_SOURCE DATA_.
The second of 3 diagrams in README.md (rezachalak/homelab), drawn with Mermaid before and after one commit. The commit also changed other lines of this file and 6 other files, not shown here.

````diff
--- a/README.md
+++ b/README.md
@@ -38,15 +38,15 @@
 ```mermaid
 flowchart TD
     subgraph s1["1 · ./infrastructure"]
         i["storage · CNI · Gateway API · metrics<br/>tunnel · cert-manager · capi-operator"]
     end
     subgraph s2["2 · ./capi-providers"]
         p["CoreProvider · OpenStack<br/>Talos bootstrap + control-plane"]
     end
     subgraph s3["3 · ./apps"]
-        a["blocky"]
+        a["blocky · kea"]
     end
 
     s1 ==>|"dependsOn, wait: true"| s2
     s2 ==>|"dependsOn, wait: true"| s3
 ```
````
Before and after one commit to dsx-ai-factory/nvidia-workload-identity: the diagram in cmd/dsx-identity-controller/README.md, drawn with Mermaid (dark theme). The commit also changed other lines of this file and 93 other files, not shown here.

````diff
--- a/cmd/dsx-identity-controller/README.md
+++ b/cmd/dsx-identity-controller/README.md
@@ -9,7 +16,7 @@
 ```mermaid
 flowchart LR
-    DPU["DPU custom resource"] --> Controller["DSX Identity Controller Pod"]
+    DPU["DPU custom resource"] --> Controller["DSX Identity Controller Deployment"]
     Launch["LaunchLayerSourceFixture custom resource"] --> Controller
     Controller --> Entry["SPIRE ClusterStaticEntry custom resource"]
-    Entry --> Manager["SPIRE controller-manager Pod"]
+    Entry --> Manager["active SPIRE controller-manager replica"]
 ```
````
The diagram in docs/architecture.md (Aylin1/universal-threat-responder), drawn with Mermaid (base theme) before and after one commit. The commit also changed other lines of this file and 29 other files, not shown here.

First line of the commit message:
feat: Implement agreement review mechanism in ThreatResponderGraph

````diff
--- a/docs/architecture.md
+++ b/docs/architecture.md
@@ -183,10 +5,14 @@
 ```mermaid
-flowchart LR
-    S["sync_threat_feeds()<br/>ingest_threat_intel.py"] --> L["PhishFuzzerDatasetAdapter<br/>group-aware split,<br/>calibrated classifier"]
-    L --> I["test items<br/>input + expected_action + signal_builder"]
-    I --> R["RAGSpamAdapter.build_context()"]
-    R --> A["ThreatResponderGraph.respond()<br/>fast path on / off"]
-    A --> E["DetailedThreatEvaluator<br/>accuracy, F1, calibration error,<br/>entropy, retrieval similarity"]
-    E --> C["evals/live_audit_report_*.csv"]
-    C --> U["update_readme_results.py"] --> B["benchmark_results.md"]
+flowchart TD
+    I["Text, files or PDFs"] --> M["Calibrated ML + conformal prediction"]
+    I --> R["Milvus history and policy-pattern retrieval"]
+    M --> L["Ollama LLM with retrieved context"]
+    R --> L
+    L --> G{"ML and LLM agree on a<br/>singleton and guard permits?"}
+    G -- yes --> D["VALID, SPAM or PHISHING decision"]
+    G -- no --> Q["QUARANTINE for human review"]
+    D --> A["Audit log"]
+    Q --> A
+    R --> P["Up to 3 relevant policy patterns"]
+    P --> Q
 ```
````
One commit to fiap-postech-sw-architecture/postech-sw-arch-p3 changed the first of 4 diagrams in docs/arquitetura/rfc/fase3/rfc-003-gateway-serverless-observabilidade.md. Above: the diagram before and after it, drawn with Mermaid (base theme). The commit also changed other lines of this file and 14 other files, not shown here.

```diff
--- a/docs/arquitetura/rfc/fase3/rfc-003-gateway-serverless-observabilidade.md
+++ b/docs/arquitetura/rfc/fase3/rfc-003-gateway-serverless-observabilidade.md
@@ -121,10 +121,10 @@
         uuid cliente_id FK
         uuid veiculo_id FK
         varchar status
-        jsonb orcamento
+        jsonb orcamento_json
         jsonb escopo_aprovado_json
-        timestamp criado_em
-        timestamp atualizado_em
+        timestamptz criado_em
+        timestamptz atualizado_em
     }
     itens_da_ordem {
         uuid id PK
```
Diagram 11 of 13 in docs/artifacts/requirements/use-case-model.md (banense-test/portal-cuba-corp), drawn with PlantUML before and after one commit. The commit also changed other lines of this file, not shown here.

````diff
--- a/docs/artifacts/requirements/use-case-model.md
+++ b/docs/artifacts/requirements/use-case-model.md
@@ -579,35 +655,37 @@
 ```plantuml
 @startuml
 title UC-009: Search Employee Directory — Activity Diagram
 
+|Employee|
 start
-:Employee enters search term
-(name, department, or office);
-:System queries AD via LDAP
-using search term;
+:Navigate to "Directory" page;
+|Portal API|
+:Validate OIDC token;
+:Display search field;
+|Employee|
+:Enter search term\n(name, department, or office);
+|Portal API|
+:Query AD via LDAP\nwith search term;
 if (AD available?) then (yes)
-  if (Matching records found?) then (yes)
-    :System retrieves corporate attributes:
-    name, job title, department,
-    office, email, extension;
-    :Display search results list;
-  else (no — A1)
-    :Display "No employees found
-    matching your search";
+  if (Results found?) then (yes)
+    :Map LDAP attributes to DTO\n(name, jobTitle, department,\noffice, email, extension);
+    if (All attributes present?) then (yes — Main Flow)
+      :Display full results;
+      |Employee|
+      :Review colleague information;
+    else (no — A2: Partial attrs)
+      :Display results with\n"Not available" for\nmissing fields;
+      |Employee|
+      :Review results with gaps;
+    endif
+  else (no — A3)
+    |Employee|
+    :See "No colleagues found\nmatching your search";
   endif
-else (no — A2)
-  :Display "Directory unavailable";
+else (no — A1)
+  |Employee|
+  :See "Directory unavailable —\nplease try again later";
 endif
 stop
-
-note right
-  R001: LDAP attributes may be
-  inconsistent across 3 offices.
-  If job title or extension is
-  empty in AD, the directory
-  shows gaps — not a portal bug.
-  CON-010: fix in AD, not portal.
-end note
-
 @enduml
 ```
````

_ACTIVITY_. Every line of the material above is to be copied exactly.

_RESPONSE TO THE TASK_.
The second of 3 diagrams in README.md (rezachalak/homelab), drawn with Mermaid before and after one commit. The commit also changed other lines of this file and 6 other files, not shown here.

````diff
--- a/README.md
+++ b/README.md
@@ -38,15 +38,15 @@
 ```mermaid
 flowchart TD
     subgraph s1["1 · ./infrastructure"]
         i["storage · CNI · Gateway API · metrics<br/>tunnel · cert-manager · capi-operator"]
     end
     subgraph s2["2 · ./capi-providers"]
         p["CoreProvider · OpenStack<br/>Talos bootstrap + control-plane"]
     end
     subgraph s3["3 · ./apps"]
-        a["blocky"]
+        a["blocky · kea"]
     end
 
     s1 ==>|"dependsOn, wait: true"| s2
     s2 ==>|"dependsOn, wait: true"| s3
 ```
````
Before and after one commit to dsx-ai-factory/nvidia-workload-identity: the diagram in cmd/dsx-identity-controller/README.md, drawn with Mermaid (dark theme). The commit also changed other lines of this file and 93 other files, not shown here.

````diff
--- a/cmd/dsx-identity-controller/README.md
+++ b/cmd/dsx-identity-controller/README.md
@@ -9,7 +16,7 @@
 ```mermaid
 flowchart LR
-    DPU["DPU custom resource"] --> Controller["DSX Identity Controller Pod"]
+    DPU["DPU custom resource"] --> Controller["DSX Identity Controller Deployment"]
     Launch["LaunchLayerSourceFixture custom resource"] --> Controller
     Controller --> Entry["SPIRE ClusterStaticEntry custom resource"]
-    Entry --> Manager["SPIRE controller-manager Pod"]
+    Entry --> Manager["active SPIRE controller-manager replica"]
 ```
````
The diagram in docs/architecture.md (Aylin1/universal-threat-responder), drawn with Mermaid (base theme) before and after one commit. The commit also changed other lines of this file and 29 other files, not shown here.

First line of the commit message:
feat: Implement agreement review mechanism in ThreatResponderGraph

````diff
--- a/docs/architecture.md
+++ b/docs/architecture.md
@@ -183,10 +5,14 @@
 ```mermaid
-flowchart LR
-    S["sync_threat_feeds()<br/>ingest_threat_intel.py"] --> L["PhishFuzzerDatasetAdapter<br/>group-aware split,<br/>calibrated classifier"]
-    L --> I["test items<br/>input + expected_action + signal_builder"]
-    I --> R["RAGSpamAdapter.build_context()"]
-    R --> A["ThreatResponderGraph.respond()<br/>fast path on / off"]
-    A --> E["DetailedThreatEvaluator<br/>accuracy, F1, calibration error,<br/>entropy, retrieval similarity"]
-    E --> C["evals/live_audit_report_*.csv"]
-    C --> U["update_readme_results.py"] --> B["benchmark_results.md"]
+flowchart TD
+    I["Text, files or PDFs"] --> M["Calibrated ML + conformal prediction"]
+    I --> R["Milvus history and policy-pattern retrieval"]
+    M --> L["Ollama LLM with retrieved context"]
+    R --> L
+    L --> G{"ML and LLM agree on a<br/>singleton and guard permits?"}
+    G -- yes --> D["VALID, SPAM or PHISHING decision"]
+    G -- no --> Q["QUARANTINE for human review"]
+    D --> A["Audit log"]
+    Q --> A
+    R --> P["Up to 3 relevant policy patterns"]
+    P --> Q
 ```
````
One commit to fiap-postech-sw-architecture/postech-sw-arch-p3 changed the first of 4 diagrams in docs/arquitetura/rfc/fase3/rfc-003-gateway-serverless-observabilidade.md. Above: the diagram before and after it, drawn with Mermaid (base theme). The commit also changed other lines of this file and 14 other files, not shown here.

```diff
--- a/docs/arquitetura/rfc/fase3/rfc-003-gateway-serverless-observabilidade.md
+++ b/docs/arquitetura/rfc/fase3/rfc-003-gateway-serverless-observabilidade.md
@@ -121,10 +121,10 @@
         uuid cliente_id FK
         uuid veiculo_id FK
         varchar status
-        jsonb orcamento
+        jsonb orcamento_json
         jsonb escopo_aprovado_json
-        timestamp criado_em
-        timestamp atualizado_em
+        timestamptz criado_em
+        timestamptz atualizado_em
     }
     itens_da_ordem {
         uuid id PK
```
Diagram 11 of 13 in docs/artifacts/requirements/use-case-model.md (banense-test/portal-cuba-corp), drawn with PlantUML before and after one commit. The commit also changed other lines of this file, not shown here.

````diff
--- a/docs/artifacts/requirements/use-case-model.md
+++ b/docs/artifacts/requirements/use-case-model.md
@@ -579,35 +655,37 @@
 ```plantuml
 @startuml
 title UC-009: Search Employee Directory — Activity Diagram
 
+|Employee|
 start
-:Employee enters search term
-(name, department, or office);
-:System queries AD via LDAP
-using search term;
+:Navigate to "Directory" page;
+|Portal API|
+:Validate OIDC token;
+:Display search field;
+|Employee|
+:Enter search term\n(name, department, or office);
+|Portal API|
+:Query AD via LDAP\nwith search term;
 if (AD available?) then (yes)
-  if (Matching records found?) then (yes)
-    :System retrieves corporate attributes:
-    name, job title, department,
-    office, email, extension;
-    :Display search results list;
-  else (no — A1)
-    :Display "No employees found
-    matching your search";
+  if (Results found?) then (yes)
+    :Map LDAP attributes to DTO\n(name, jobTitle, department,\noffice, email, extension);
+    if (All attributes present?) then (yes — Main Flow)
+      :Display full results;
+      |Employee|
+      :Review colleague information;
+    else (no — A2: Partial attrs)
+      :Display results with\n"Not available" for\nmissing fields;
+      |Employee|
+      :Review results with gaps;
+    endif
+  else (no — A3)
+    |Employee|
+    :See "No colleagues found\nmatching your search";
   endif
-else (no — A2)
-  :Display "Directory unavailable";
+else (no — A1)
+  |Employee|
+  :See "Directory unavailable —\nplease try again later";
 endif
 stop
-
-note right
-  R001: LDAP attributes may be
-  inconsistent across 3 offices.
-  If job title or extension is
-  empty in AD, the directory
-  shows gaps — not a portal bug.
-  CON-010: fix in AD, not portal.
-end note
-
 @enduml
 ```
````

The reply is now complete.